----- Given entries
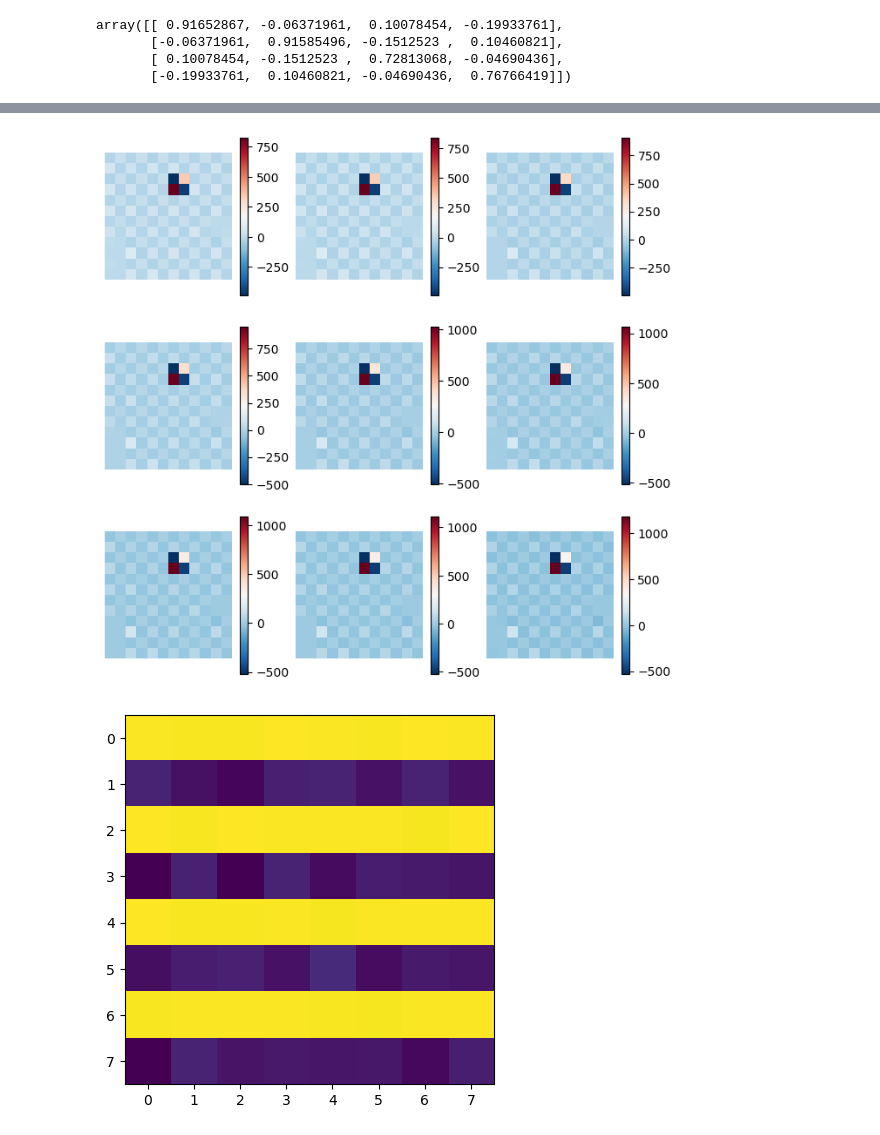
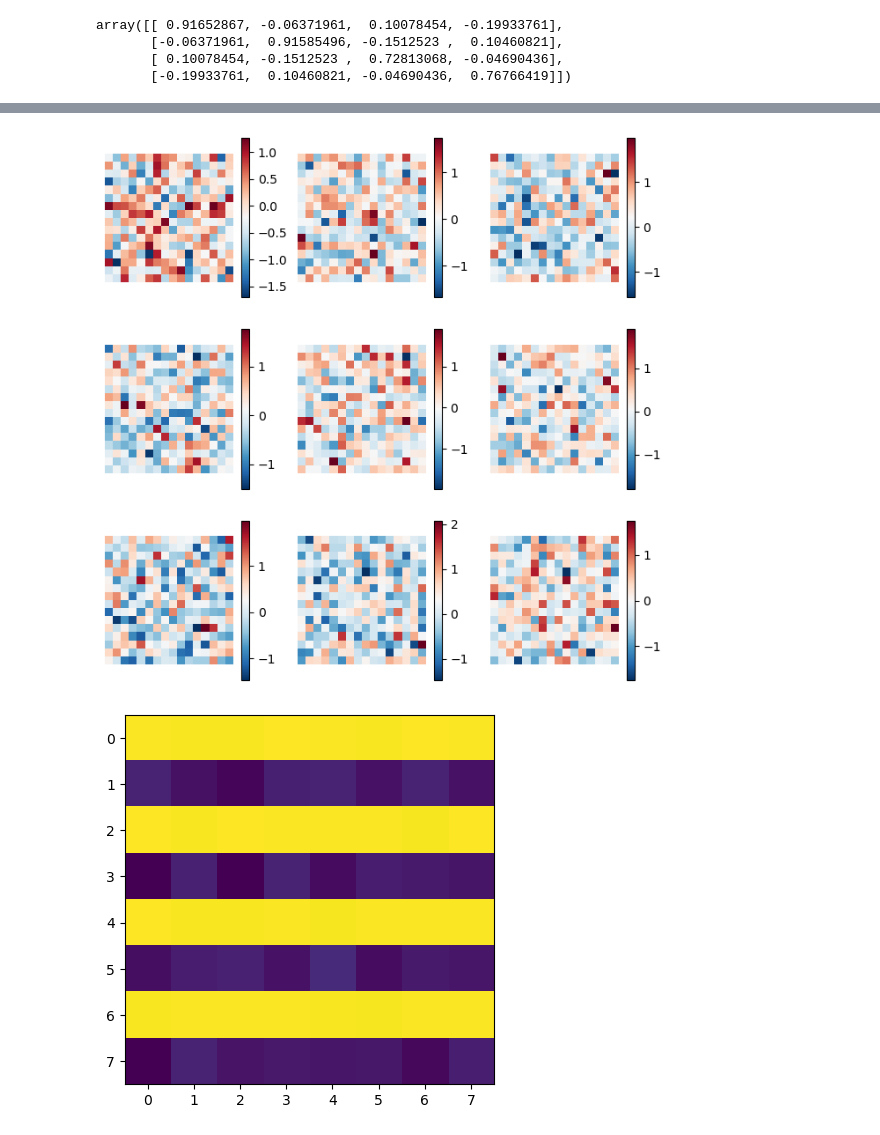
Before and after one commit to Animadversio/DiffusionAttnConsistency, a Jupyter notebook: notebooks/pyro_energy_sampling.ipynb, the cells around one changed output, grey strips where cells are left out. Saved outputs shown, nothing was run; the diff lists cells and outputs as text; code cells hidden in the pictures.

```diff
--- a/notebooks/pyro_energy_sampling.ipynb
+++ b/notebooks/pyro_energy_sampling.ipynb
@@ -132,7 +260,7 @@ plt.show()
 # %% [output]
 [figure]
 # %%
-T, d = 16, 9a
+T, d = 16, 9
 W = - torch.eye(d) / np.sqrt(d)
 
 def model():
@@ -183,11 +311,11 @@ plt.show()
 [figure]
 # %%
 T, d = 16, 4
-W = - torch.eye(d) / 1.4
+W = torch.eye(d) / 2
 
 def model():
     # prior (only needed to give x some shape; you can use an uninformative Normal)
-    x = pyro.sample("x", dist.Normal(0,1).expand([T, d]).to_event(2))
+    x = pyro.sample("x", dist.Normal(0,0.8).expand([T, d]).to_event(2))
     # plug in your energy as a log-factor x.pow(2).sum() +
     E = torch.logsumexp(x @ W @ x.T, dim=-1).sum()
     pyro.factor("ebm_energy", -E)
@@ -203,5 +331,6 @@ plt.subplots(3,3, figsize=(8,8))
 for i in range(9):
     plt.subplot(3,3,i+1)
     plt.imshow(imgs[10*i].cpu().numpy())
+    plt.colorbar()
 plt.show()
 # %% [output]
@@ -294,39 +412,39 @@ sns.heatmap(score.exp(), annot=True, cmap="RdBu_r", fmt=".2f")
 plt.colorbar()
 score.exp().sum(dim=-1)
 # %%
-T, d = 36, 4
+T, d = 64, 4
 HW = int(math.sqrt(T))
 hw = int(math.sqrt(d))
-W = 0.44 * torch.eye(d)
+W = - torch.eye(d) / np.sqrt(d)
 xx, yy = np.meshgrid(np.arange(HW), np.arange(HW))
 pnts = np.stack([xx.flatten(), yy.flatten()], axis=0)
 pnts = torch.from_numpy(pnts).float()
 dist_pnts = torch.cdist(pnts.T,pnts.T)
-dist_mask = torch.where(dist_pnts <= 2, torch.zeros_like(dist_pnts), -100*torch.ones_like(dist_pnts))
+dist_mask = torch.where(dist_pnts <= 3, torch.zeros_like(dist_pnts), -1000*torch.ones_like(dist_pnts))
 def model():
     # prior (only needed to give x some shape; you can use an uninformative Normal)
-    x = pyro.sample("x", dist.Normal(0,0.8).expand([T, d]).to_event(2))
+    x = pyro.sample("x", dist.Normal(0,0.6).expand([T, d]).to_event(2))
     # plug in your energy as a log-factor x.pow(2).sum() +
-    E = - torch.logsumexp(x @ W @ x.T + dist_mask, dim=-1).sum()
-    pyro.factor("ebm_energy", -E)
+    E = torch.logsumexp(x @ W @ x.T + dist_mask, dim=-1).sum()
+    pyro.factor("ebm_energy", E)
 
 # choose HMC or NUTS kernel
 kernel = NUTS(model,  )
 mcmc = MCMC(kernel, num_samples=200, warmup_steps=200)
 mcmc.run()
 
 samples = mcmc.get_samples()["x"]   # shape (500, T, d)
 imgs = einops.rearrange(samples, "B (H1 W1) (h w) -> B (H1 h) (W1 w)",
                         H1=HW, W1=HW, h=hw, w=hw)
 plt.subplots(3, 3, figsize=(8,8))
 for i in range(9):
     plt.subplot(3, 3, i+1)
     plt.imshow(imgs[10*i].cpu().numpy(), cmap="RdBu_r")
     plt.axis("off")
     plt.colorbar()
 plt.show()
 # %% [output]
-[figure, old version]
+[figure, new version]
 # %%
 T, d = 16, 4
 
```
Also changed, not shown: parts of 12 cells of this notebook, 1 other file.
----------
> [Your instructions]: Return every line of the entries above that the string "imshow" appears in.

> [Solution for this exercise]:
     plt.imshow(imgs[10*i].cpu().numpy())
     plt.imshow(imgs[10*i].cpu().numpy(), cmap="RdBu_r")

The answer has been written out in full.